It may be the rage. It may be a way to get nutrients from fruits and vegetables, but is it actually healthy? We’re going to answer that and more on today’s episode of Ancient Medicine Today. And if you know someone who juices, all the time, you’re in their house and you see allthe fruits and vegetables, and they say juice is the greatest, and they’re buying juice,and they’re making juice, and they’re at juice bars. They need to hear this. In fact, juice bars seem to be popping up everywhere. There’s a juice bar here, there’s a juice bar there, but is juicing all it’s cracked up to be? We’re going to get into that right now.
What are the pros of juicing? Easily consumable fruits and vegetables. That’s huge. We all know that fruits and vegetables are good for you, and juicing is a quick and easyway to get multiple servings in a concentrated form. You can also easily absorb the nutrients. When you juice fruits and vegetables, they are in a serum soluble form. That means that they’re in a liquid form that your body can use quickly and easily.
Let’s understand, when you eat food or drink a beverage, your body brings it into solution,it liquefies it no matter what. When you remove the fiber, juice already has done the work for you, so separating the juice from the pulp makes nutrients easily absorbable, and this is great when it reduces producewaste. You know that when farmers grow fruits and vegetables and they don’t look perfectly,a lot of times they get wasted.
See, we absolutely require, these days, a tomato to be perfectly round and red, and orange has to be with no blemishes, apples have to be perfect. That’s not really how foods grow. In fact, I like heirloom fruits and vegetables. In fact, the uglier the better. I was one day thinking about writing a book on heirloom foods calling it the ugly diet. Eat ugly food. U-G-L-Y, now, you’ve got an alibi. I digress. We’re talking about juicing here. We’re talking about fruits and vegetables. When you juice or allow your fruits and vegetables to be juiced, you reduce waste. And if you use the fiber in other recipes, even better.
Pros of Juicing
So those are the pros of juicing, they’re really good pros, but there are some consof juicing. Number one, despite popular belief, juicing alone won’t help you lose weight. Number two, if you juice fruits or sweet veggies, such as carrots and beet, it’s a lot of sugar,and it’s in your bloodstream immediately. Do you know that carrot juice could contain up to 30 grams of sugar per serving? Sure, it’s carrot juice. Sure, it’s got vitamins and minerals but it’s still has a lot of sugar. What do you do if you love juice? Add some fat, maybe some fiber back. You know, when you consume carrot juice in Europe, they add cream to it because it helpsabsorb the nutrients and slow down the sugar rush.

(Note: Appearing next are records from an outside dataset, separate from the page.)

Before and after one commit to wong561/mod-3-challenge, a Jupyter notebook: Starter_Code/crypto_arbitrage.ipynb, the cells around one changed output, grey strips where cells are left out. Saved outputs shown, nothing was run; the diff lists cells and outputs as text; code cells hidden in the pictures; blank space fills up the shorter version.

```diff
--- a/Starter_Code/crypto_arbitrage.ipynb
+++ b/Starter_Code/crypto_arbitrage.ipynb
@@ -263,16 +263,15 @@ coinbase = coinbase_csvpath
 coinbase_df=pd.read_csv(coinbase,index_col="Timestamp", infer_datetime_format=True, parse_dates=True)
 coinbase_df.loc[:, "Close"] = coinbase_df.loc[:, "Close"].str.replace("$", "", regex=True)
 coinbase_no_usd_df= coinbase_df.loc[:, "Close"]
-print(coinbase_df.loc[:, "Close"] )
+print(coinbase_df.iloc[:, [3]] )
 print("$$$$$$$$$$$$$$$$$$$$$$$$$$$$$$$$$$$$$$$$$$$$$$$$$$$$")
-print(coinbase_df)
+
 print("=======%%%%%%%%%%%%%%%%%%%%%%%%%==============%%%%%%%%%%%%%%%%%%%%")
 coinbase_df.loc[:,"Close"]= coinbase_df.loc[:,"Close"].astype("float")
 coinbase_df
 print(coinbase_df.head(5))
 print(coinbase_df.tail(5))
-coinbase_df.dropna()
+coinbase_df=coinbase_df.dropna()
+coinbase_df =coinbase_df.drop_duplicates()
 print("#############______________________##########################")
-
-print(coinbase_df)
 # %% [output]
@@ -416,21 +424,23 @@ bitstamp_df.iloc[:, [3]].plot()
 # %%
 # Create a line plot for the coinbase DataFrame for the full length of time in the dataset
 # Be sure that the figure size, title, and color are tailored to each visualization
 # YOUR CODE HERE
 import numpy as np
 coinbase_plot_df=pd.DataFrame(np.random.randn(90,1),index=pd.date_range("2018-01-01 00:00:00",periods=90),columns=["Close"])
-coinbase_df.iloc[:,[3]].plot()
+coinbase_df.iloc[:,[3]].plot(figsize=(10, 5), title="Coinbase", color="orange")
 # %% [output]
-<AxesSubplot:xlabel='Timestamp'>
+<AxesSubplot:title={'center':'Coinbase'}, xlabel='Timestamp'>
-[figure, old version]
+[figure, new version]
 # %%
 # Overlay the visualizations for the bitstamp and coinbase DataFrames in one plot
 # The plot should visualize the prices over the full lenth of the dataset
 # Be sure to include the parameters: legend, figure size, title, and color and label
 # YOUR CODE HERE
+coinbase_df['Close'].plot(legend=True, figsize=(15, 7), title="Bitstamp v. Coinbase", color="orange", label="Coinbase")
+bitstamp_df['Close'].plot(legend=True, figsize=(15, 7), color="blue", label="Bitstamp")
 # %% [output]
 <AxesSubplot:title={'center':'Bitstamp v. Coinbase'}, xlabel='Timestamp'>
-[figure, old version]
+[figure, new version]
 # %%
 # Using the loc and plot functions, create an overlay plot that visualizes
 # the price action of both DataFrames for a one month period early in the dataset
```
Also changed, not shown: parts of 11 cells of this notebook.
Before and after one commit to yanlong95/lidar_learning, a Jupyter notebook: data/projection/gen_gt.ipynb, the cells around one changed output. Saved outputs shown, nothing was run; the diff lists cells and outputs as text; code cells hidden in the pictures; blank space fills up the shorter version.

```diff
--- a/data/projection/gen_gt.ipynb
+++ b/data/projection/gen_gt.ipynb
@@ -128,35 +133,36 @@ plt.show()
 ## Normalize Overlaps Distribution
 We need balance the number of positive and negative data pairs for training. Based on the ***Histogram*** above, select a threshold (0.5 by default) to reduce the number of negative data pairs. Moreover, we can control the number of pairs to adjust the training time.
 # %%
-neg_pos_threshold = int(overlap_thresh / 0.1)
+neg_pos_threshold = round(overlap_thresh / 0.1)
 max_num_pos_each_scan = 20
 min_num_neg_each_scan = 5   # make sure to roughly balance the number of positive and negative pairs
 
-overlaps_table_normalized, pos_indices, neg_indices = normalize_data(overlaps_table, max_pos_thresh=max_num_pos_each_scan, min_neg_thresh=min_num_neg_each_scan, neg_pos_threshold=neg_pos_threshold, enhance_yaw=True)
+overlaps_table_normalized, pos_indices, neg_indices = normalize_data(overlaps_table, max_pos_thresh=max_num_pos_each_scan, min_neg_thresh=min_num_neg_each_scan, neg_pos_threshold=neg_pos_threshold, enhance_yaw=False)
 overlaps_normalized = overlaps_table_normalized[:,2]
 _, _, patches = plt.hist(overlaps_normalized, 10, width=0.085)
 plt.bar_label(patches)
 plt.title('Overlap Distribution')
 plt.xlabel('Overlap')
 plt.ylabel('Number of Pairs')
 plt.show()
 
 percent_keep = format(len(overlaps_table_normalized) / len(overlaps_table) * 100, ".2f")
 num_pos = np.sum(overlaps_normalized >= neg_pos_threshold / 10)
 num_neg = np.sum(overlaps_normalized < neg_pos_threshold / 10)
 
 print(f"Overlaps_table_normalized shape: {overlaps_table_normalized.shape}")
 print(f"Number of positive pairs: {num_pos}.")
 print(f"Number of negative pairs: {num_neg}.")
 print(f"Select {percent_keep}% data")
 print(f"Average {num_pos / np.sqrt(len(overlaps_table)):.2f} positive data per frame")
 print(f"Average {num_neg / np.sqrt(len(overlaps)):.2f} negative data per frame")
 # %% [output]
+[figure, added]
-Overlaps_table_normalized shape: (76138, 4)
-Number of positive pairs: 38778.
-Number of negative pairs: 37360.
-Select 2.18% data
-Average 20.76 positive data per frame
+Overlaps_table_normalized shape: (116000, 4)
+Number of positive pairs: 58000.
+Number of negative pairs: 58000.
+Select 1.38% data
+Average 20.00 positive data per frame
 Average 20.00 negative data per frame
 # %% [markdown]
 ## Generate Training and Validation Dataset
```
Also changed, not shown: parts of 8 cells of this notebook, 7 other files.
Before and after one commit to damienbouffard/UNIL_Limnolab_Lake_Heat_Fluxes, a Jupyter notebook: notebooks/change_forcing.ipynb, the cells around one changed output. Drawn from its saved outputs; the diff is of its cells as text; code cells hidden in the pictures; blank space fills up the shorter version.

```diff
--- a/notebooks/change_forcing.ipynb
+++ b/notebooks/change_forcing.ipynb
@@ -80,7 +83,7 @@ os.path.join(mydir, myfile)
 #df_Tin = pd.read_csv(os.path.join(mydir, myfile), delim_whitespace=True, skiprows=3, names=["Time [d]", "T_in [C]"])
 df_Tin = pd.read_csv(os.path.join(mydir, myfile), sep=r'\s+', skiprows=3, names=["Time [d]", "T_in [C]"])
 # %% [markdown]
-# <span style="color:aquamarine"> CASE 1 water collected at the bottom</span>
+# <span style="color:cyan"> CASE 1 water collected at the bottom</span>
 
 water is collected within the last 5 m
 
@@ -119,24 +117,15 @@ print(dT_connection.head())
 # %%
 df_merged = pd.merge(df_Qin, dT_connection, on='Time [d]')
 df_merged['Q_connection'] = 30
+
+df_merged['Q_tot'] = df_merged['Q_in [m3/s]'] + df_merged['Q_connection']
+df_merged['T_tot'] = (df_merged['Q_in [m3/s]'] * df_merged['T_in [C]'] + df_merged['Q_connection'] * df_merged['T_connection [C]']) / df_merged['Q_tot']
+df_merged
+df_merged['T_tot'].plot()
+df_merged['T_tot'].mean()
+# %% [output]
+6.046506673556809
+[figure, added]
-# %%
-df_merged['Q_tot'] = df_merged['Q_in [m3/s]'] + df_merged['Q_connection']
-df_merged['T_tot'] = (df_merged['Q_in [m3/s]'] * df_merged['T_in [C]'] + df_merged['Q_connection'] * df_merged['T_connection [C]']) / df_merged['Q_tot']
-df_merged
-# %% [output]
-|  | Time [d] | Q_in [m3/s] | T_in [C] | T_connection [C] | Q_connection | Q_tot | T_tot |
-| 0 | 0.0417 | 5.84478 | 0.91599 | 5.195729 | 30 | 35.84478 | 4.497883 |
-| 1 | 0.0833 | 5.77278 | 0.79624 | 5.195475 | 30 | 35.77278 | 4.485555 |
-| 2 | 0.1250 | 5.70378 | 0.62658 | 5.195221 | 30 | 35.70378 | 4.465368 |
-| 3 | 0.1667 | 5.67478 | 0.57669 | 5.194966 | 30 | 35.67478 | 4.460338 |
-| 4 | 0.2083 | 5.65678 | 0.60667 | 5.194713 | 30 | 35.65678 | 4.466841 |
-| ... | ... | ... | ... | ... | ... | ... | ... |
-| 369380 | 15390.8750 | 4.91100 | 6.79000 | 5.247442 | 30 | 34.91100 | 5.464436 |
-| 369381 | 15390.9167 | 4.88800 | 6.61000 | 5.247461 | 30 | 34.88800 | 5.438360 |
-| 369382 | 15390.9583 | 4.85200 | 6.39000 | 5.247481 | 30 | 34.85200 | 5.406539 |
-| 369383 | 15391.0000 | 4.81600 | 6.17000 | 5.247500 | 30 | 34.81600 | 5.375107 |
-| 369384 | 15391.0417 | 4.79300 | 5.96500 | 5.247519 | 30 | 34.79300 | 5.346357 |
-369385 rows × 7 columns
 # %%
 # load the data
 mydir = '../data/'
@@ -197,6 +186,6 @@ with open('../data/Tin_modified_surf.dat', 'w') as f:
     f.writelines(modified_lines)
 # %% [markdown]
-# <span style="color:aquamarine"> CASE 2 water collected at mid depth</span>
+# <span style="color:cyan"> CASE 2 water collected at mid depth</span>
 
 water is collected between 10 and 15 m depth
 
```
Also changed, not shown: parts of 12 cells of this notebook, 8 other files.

Your body doesn’t really need juice. In fact, if you look through out history, there are only a few juices people consumed, and it would be grape juice in the form of wine, and the fermentation removes the sugar. You don’t need to juice, but if you don’t get enough fruits and veggies certainly there’sa good reason to do it. Why would juicing be an issue?Because it’s missing the fiber. Fruits and vegetables were made to have fiber. You need fiber, so juicing can be a challenge by stripping the fiber and overloading yourbody with sugar. So, let’s get into some of the details. What’s the verdict here? Good and bad? Juices can be both. What you’re looking at right here, smoothie, probably good, maybe some fiber in it. Orange Juice? Thirty-plus grams of sugar, especially if it’s pasteurized. I know people think orange juice is so good for them. I would argue with that. Make juices a part of your diet, not the main course. If you do juice, vegetables first, fruits later.
When you look at these juices you buy in the store today, they’re almost always full offruit, such as apple juice, which is not all it’s cracked up to be, especially if it’spasteurized. If you’re buying juice or making it, it’s got 20, 25, 30 grams of sugar per serving, that’s a challenge for most people. So heavy on the greens, light on the fruit, may not taste as good but it will be good. In fact, the juice that I like is a combination of celery juice and parsley, and then, I blendup cucumber and mix it, so you’ve got some of the fiber, some of the juice, really, really good and powerful greens.
If you replace a meal with juice, limit it to few times a week, so you get the bulk of nutrients you need including fiber. Juice can be a challenge for your blood sugar. If you want a detox, instead of immediately going on a juice cleanse, remove the junkfrom your dietary trunk. You can also consume broth as a detoxing beverage, which gives great nutrients such as minerals but without the sugar.
All right. Is juicing actually healthy? The benefits, get your daily fruits and vegetables, everyone agrees that’s really good, easily absorbable nutrients, and you reduce waste. What are the cons? It may not help you lose weight. Usually loaded with sugar. Your body doesn’t technically need juice, you need vegetables, not juice and it’s missing fiber.